Cantor (R-Va.), who served as majority leader until his stunning defeat in a primary election last year, says conservatives blamed GOP leaders for failing to “enact into law a conservative vision for government, without compromise," instead of President Obama.

“As a result we missed chances to achieve important policies for the good of the country.” 

Boehner stunned Washington on Friday by announcing that he’ll resign from Congress in October. But for his 2014 primary loss, Cantor likely would have been a top contender to succeed Boehner for the speakership.

Furious Boehner allies blame the caucus’ more conservative members for essentially forcing him out after years of putting their agenda above the party’s more realistic goals. 

Cantor says he agrees with conservative Republicans that the party should fight, but argues they should “fight smartly.”

“I have never heard of a football team that won by throwing only Hail Mary passes, yet that is what is being demanded of Republican leaders today. Victory on the field is more often a result of three yards and a cloud of dust,” he writes.

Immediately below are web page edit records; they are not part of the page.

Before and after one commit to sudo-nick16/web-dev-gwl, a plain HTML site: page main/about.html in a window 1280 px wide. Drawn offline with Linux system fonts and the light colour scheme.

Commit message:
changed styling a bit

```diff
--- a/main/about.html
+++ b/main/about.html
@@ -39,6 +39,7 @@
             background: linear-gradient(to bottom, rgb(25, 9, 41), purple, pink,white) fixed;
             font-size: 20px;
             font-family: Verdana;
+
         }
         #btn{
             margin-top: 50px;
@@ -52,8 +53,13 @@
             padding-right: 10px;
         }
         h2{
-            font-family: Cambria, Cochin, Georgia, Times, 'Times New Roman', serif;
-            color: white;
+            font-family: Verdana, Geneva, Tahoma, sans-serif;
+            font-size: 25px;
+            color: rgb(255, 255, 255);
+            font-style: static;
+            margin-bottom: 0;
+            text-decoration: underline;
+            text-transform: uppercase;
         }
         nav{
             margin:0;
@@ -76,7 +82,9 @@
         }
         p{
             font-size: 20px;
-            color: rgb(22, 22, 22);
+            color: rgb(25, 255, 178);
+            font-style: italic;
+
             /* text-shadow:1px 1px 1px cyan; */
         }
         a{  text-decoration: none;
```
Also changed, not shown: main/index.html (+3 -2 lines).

“In politics this means incremental progress, winning hearts and minds before winning the vote — the kind of governance Ronald Reagan perfected.”

Instead of infighting over strategy, Cantor is calling for the party to come together ahead of the 2016 presidential race and “lay out a positive, honest governing platform to take the country forward.”

“This is what my friend John Boehner fought for, and this is what we must continue to fight for to honor his dedication to Congress and the American people,” he says.